And yet, as ubiquitous as stress might be for an organism with the capacity for conscious thinking, stress is still a matter of perception. It is a reaction to the perception of threat to our being, regardless of whether a rabid dog is truly running us down or we think that we’re being followed down a dark stress. Either way, the heart starts to race, the breath quickens and shallows, and the neck and shoulder muscles tighten up. The extent to which stress is great or not depends on how much we are convinced of the reality of the threat.
One way to begin to address stress effectively is to check our assumptions. Are we jumping to conclusions? Are we reacting to reality, or are we reacting to our story of reality?

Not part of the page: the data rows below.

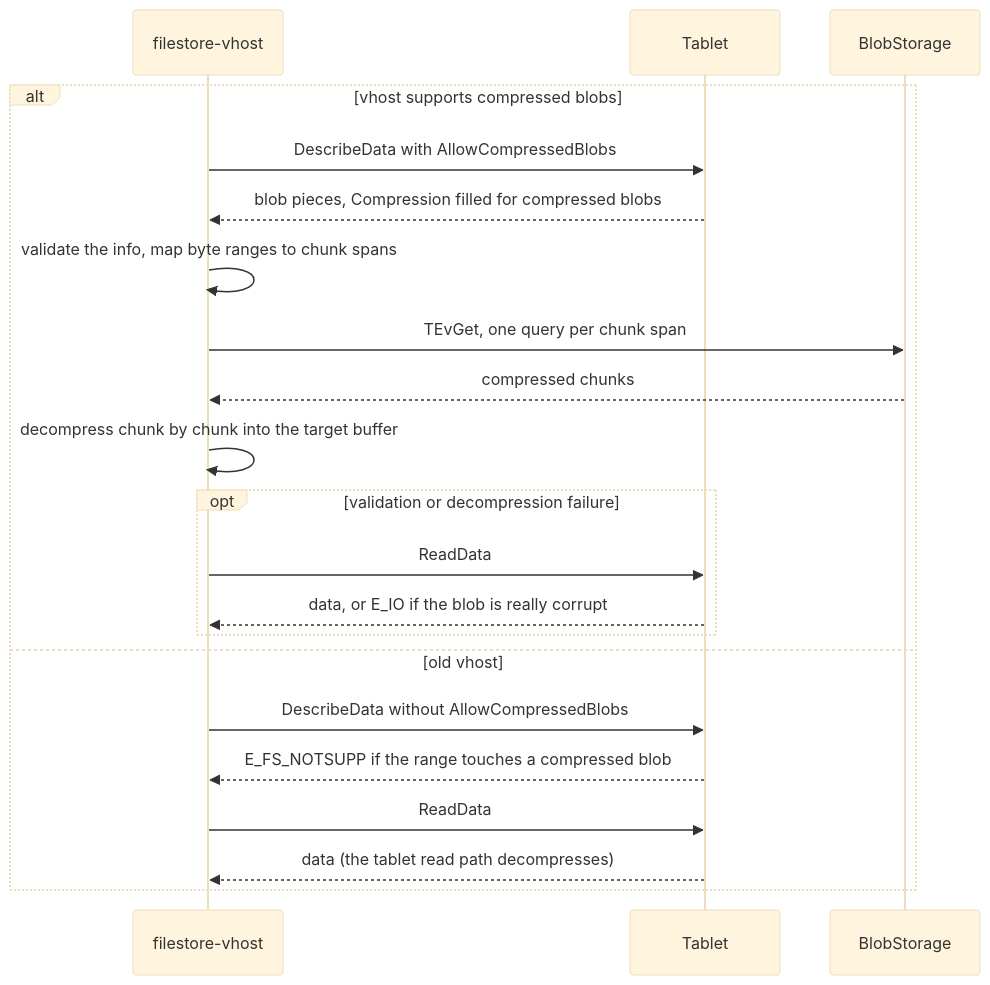
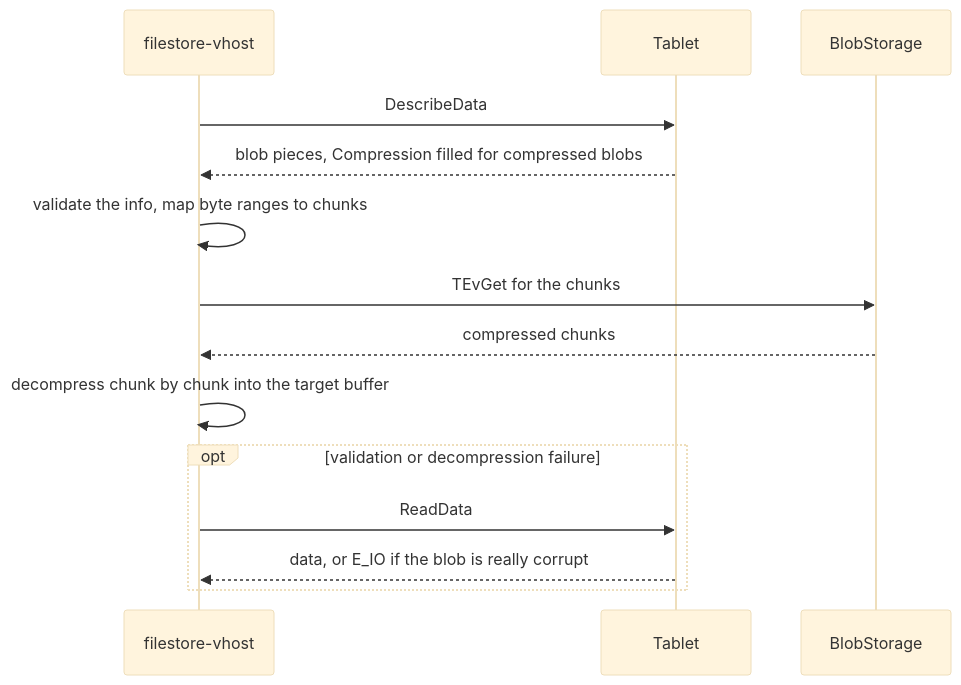
Before and after one commit to ydb-platform/nbs: the third of 3 diagrams in doc/filestore/design/storage/tablet/blob_compression.md, drawn with Mermaid (base theme). The commit also changed other lines of this file, not shown here.

````diff
--- a/doc/filestore/design/storage/tablet/blob_compression.md
+++ b/doc/filestore/design/storage/tablet/blob_compression.md
@@ -206,24 +190,17 @@
 ```mermaid
 sequenceDiagram
     participant V as filestore-vhost
     participant T as Tablet
     participant BS as BlobStorage
 
-    alt vhost supports compressed blobs
-        V->>T: DescribeData with AllowCompressedBlobs
-        T-->>V: blob pieces, Compression filled for compressed blobs
-        V->>V: validate the info, map byte ranges to chunk spans
-        V->>BS: TEvGet, one query per chunk span
-        BS-->>V: compressed chunks
-        V->>V: decompress chunk by chunk into the target buffer
-        opt validation or decompression failure
-            V->>T: ReadData
-            T-->>V: data, or E_IO if the blob is really corrupt
-        end
-    else old vhost
-        V->>T: DescribeData without AllowCompressedBlobs
-        T-->>V: E_FS_NOTSUPP if the range touches a compressed blob
+    V->>T: DescribeData
+    T-->>V: blob pieces, Compression filled for compressed blobs
+    V->>V: validate the info, map byte ranges to chunks
+    V->>BS: TEvGet for the chunks
+    BS-->>V: compressed chunks
+    V->>V: decompress chunk by chunk into the target buffer
+    opt validation or decompression failure
         V->>T: ReadData
-        T-->>V: data (the tablet read path decompresses)
+        T-->>V: data, or E_IO if the blob is really corrupt
     end
 ```
````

Are we processing through what was said, or are we processing through what we think was said?
By checking our assumptions, we can begin to move from the stress of perceived threat to the peace of reality in the present moment.
Lately, I’ve been doing a lot of exploration of archetypes as a psychospiritual framework for exploring mindfulness and mindful leadership. Archetypes are powerful, because they are a symbolic language that taps into deeper parts of ourselves, parts that go unexpressed and yet still affect how we are being in the world.
I’ve been doing more work with Dr. Angeles Arrien’s Four-Fold Way. This classic explores four major archetypes that she has found among the indigenous cultures she has studied. The four archetypes are the Warrior (in the North), the Visionary (of the East), the Healer (in the South), and the Teacher (of the West).
As I’ve worked from this framework, I have begun to reflect on four questions that correspond to each of these archetypes and that are a great access to getting grounded in the present moment:
Warrior: Where am I standing right now?
Visionary: How might I speak my truth today?
Healer: How might I bring more love into my life today?
Teacher: How might I stay engaged in the process of my life today (rather than the outcome)?
These are great questions to journal around at the beginning of each day.
“Engineers have computers; painters, canvas and brushes; musicians, instruments. Leaders have only themselves. The instrument of leadership is the self, and the mastery of the art of leadership comes from mastery of the self. Leadership development is self-development, and self-development is not about stuffing in a whole bunch of new information or trying out the latest technique. It’s about leading out of what is already in your soul. it’s about liberating the leadership within you.” – James Kouzes and Barry Posner, The Leadership Challenge
A popular (mis)conception about leadership is that leadership is about mastery over others. If this is true, one cannot have mastery over others if one does not first have mastery over oneself.
In many of the traditions of warriorship in Asia – from the Shambhala of Tibet to the Japanese samurai – true leadership begins with one being able to master every aspect of who they are. The true leader masters their thoughts and emotions. A true leader is deeply present to and conscious of their actions in the present moment. And they do this knowing that the only real control that they exercise is over how they respond to life circumstances.
Where in your life can you claim mastery? Where in your life does it seem like you are a victim of circumstance?
What is the first step you can take right now on the path to leadership as self-mastery?